Influential rock & roll drummer Charles Connor died early Saturday while under hospice care at his home in Glendale, California, his daughter told The Associated Press Monday. The musician, who played with icons like Little Richard, Sam Cooke, and James Brown in the '50s, passed away at the age of 86 in his sleep after being diagnosed with the brain disorder normal pressure hydrocephalus.
"He was one of those drummers that was a bricklayer of creating that rock & roll genre," his daughter, Queenie Connor Sonnefeld, told the outlet in a statement. "He played behind so many legendary musicians in the Fifties. He was a loving grandfather and was very proud of his family and took a lot of pride in his contributions to rock & roll."
Connor first began playing the drums at age 12, and just three years later started his professional career when hired last-minute by singer and pianist Professor Longhair for the 1950 Mardis Gras celebration. When he turned 18, Connor joined Richard's original road band, The Upsetters, which appeared in films like The Girl Can't Help It, Don't Knock the Rock and Mr. Rock 'n' Roll.
"Little Richard was an ingenious promoter," Connor recalled of his time with the "Tutti Fruitt" artist in his official website bio. "To draw attention to his band and ensure they could perform on stage, he had to show bigots that the band wouldn't threaten their way of life.
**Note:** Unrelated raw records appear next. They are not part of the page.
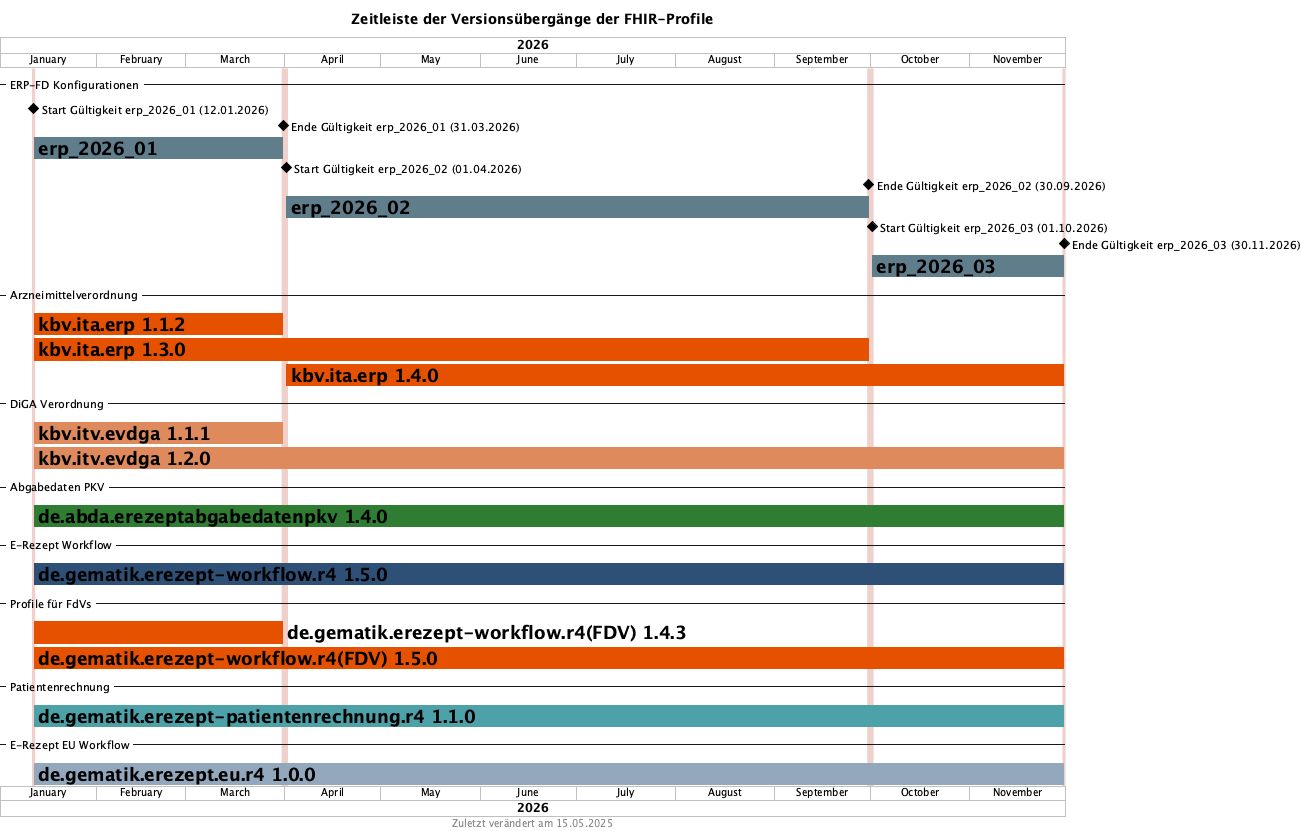
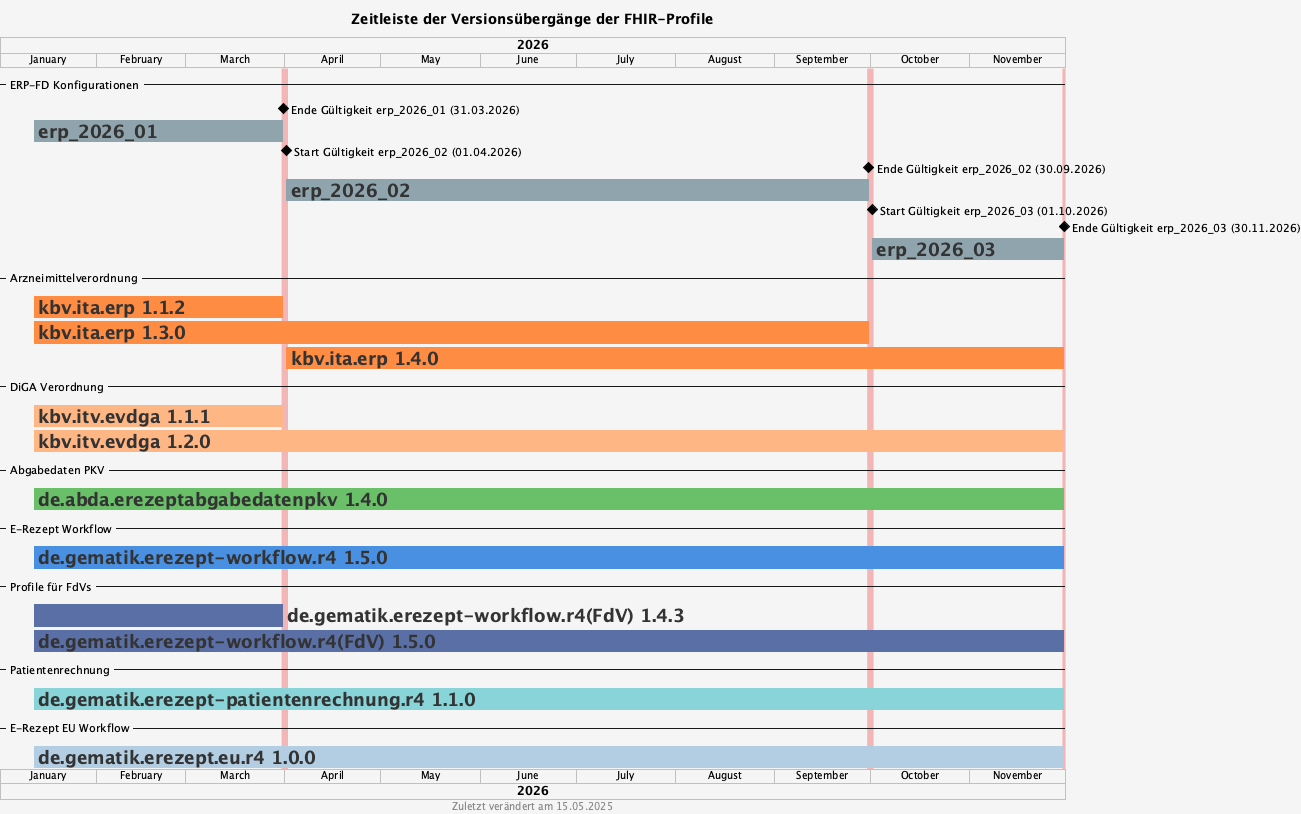
fixes and improvements

diff --git a/resources/scripts/fhir-timeline-build.py b/resources/scripts/fhir-timeline-build.py
@@ -121,36 +121,30 @@ def generate_gantt(configurations, package_mappings):
     # Start the Gantt diagram
     puml = ["@startgantt"]
 
-    # Add color definitions
-    puml.append("!define kbvcolor #e65100")
-    puml.append("!define evdgacolor #df8a5d")
-    puml.append("!define davcolor #2e7d32")
-    puml.append("!define gematikcolor #2E5077")
-    puml.append("!define gematikcolor_fdv #213555")
-    puml.append("!define gematikcolor_patrn #4DA1A9")
-    puml.append("!define gematikcolor_eu #93a8bc")
-    puml.append("!define datelinecolor #EFD0CA")  # Updated dateline color
-    puml.append("!define erpfdcolor #607D8B")  # New color for ERP-FD Konfigurationen
-
-    # Map package names to colors
-    package_colors = {
-        "kbv.ita.erp": "kbvcolor",
-        "kbv.itv.evdga": "evdgacolor",
-        "de.gematik.erezept-workflow.r4": "gematikcolor",
-        "de.gematik.erezept-workflow.r4.FDV": "gematikcolor_fdv",
-        "de.gematik.erezept-patientenrechnung.r4": "gematikcolor_patrn",
-        "de.gematik.erezept.eu.r4": "gematikcolor_eu",
-        "de.abda.erezeptabgabedatenpkv": "davcolor"
-    }
-
-    # Add style and metadata
+    
+    # Add updated color definitions
+    puml.append("!define kbvcolor #ff8c42")
+    puml.append("!define evdgacolor #ffb685")
+    puml.append("!define davcolor #6abf69")
+    puml.append("!define gematikcolor #4a90e2")
+    puml.append("!define gematikcolor_fdv #5a6fa5")
+    puml.append("!define gematikcolor_patrn #88d4d8")
+    puml.append("!define gematikcolor_eu #b3cde3")
+    puml.append("!define erpfdcolor #90a4ae")
     puml.append("")
+    puml.append("!define datelinecolor #f2b6b6")
+    puml.append("")
+
+    # Add updated style and metadata
     puml.append("<style>")
+    puml.append("document {")
+    puml.append("   BackGroundColor #f5f5f5")
+    puml.append("}")
     puml.append("ganttDiagram {")
     puml.append("   task {")
     puml.append("      BackGroundColor GreenYellow")  # Default task color
     puml.append("      LineColor Green")
-    puml.append("      FontColor black")
+    puml.append("      FontColor #333333")
     puml.append("      FontSize 18")
     puml.append("      FontStyle bold")
     puml.append("   }")
@@ -160,6 +154,17 @@ def generate_gantt(configurations, package_mappings):
     puml.append("title Zeitleiste der Versionsübergänge der FHIR-Profile")
     puml.append('footer Zuletzt verändert am %date("dd.MM.yyyy")')
     puml.append("")
+
+    # Map package names to colors
+    package_colors = {
+        "kbv.ita.erp": "kbvcolor",
+        "kbv.itv.evdga": "evdgacolor",
+        "de.gematik.erezept-workflow.r4": "gematikcolor",
+        "de.gematik.erezept-workflow.r4(FdV)": "gematikcolor_fdv",
+        "de.gematik.erezept-patientenrechnung.r4": "gematikcolor_patrn",
+        "de.gematik.erezept.eu.r4": "gematikcolor_eu",
+        "de.abda.erezeptabgabedatenpkv": "davcolor"
+    }
 
     # Set project scale and start date with padding
     first_valid_from = datetime.strptime(configurations[0]["validFrom"], "%Y-%m-%d")
@@ -176,12 +181,13 @@ def generate_gantt(configurations, package_mappings):
     # Add configurations section
     puml.append("-- ERP-FD Konfigurationen --")
     puml.append("")
-    for config in configurations:
+    for index, config in enumerate(configurations):
         valid_from = config["validFrom"]
         valid_to = config.get("validTo", None)
 
         # Add date markers
-        puml.append(f"{valid_from} is colored datelinecolor")
+        if index != 0:
+            puml.append(f"{valid_from} is colored datelinecolor")
         if valid_to:
             puml.append(f"{valid_to} is colored datelinecolor")
         else:
@@ -193,7 +199,8 @@ def generate_gantt(configurations, package_mappings):
             f"[Start Gültigkeit {config['name']} ({valid_from[8:10]}.{valid_from[5:7]}.{valid_from[:4]})] "
             f"happens on {valid_from}"
         )
-        puml.append(start_marker)
+        if index != 0:
+            puml.append(start_marker)
         if valid_to:
             end_marker = (
                 f"[Ende Gültigkeit {config['name']} ({valid_to[8:10]}.{valid_to[5:7]}.{valid_to[:4]})] "

diff --git a/resources/scripts/fhirversion-table-builder.py b/resources/scripts/fhirversion-table-builder.py
@@ -113,7 +113,7 @@ def generate_transition_overview(configurations, output_file):
     version_data = {}
 
     # Iterate over configurations to collect package/version data
-    for config in configurations:
+    for index, config in enumerate(configurations):
         valid_from = config["validFrom"]
         valid_to = config.get("validTo", None)
 
@@ -132,11 +132,13 @@ def generate_transition_overview(configurations, output_file):
 
     # Process the version data to determine the correct gültig bis (valid_to)
     overview_entries = []
+    first_config = configurations[0]
+    first_config_valid_from = first_config["validFrom"]
     last_config = configurations[-1]
     last_config_valid_from = last_config["validFrom"]
 
     for (package_name, version), dates in version_data.items():
-        valid_from = dates["valid_from"]
+        valid_from = dates["valid_from"] if dates["valid_from"] != first_config_valid_from else "-"
         valid_to = dates["valid_to"]
 
         # If the version appears in the last configuration without a validTo, set gültig bis to "-"
@@ -144,7 +146,10 @@ def generate_transition_overview(configurations, output_file):
             valid_to = "-"
 
         # Format the dates
-        valid_from_formatted = datetime.strptime(valid_from, "%Y-%m-%d").strftime("%d.%m.%Y")
+        valid_from_formatted = (
+            "-" if valid_from in [None, "-"] else datetime.strptime(valid_from, "%Y-%m-%d").strftime("%d.%m.%Y")
+        )
+        
         valid_to_formatted = (
             "-" if valid_to in [None, "-"] else datetime.strptime(valid_to, "%Y-%m-%d").strftime("%d.%m.%Y")
         )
Little Richard promoted the band and avoided racial prejudice by insisting the musicians wear thick pancake makeup and act effeminate!"
He continued that he was only 20 when the band toured through the U.S. in 1955, playing at theaters including the Turner Arena and Howard Theater in Washington, D.C.; the Royal Theater in Baltimore, Maryland; the Apollo Theater in Harlem and the Paramount Theater with Alan Freed in Brooklyn. "In New York, the white teenagers saw blacks having so much fun that they would dance in the aisles with them!" he wrote. "Man, those were heady times."
Connor would go on to tour with other musicians including James Brown, Jackie Wilson and the original Coasters, and was awarded special recognition for his work by Rep. Maxine Waters in 1994. In 2008, Connor released his book, Don't Give Up Your Dreams: You Can Be a Winner Too! and in 2010, he was inducted into the Louisiana Music Hall of Fame. In 2013, Connor released the EP "Still Knockin," and at the time of his death, he was working on an autobiographical documentary.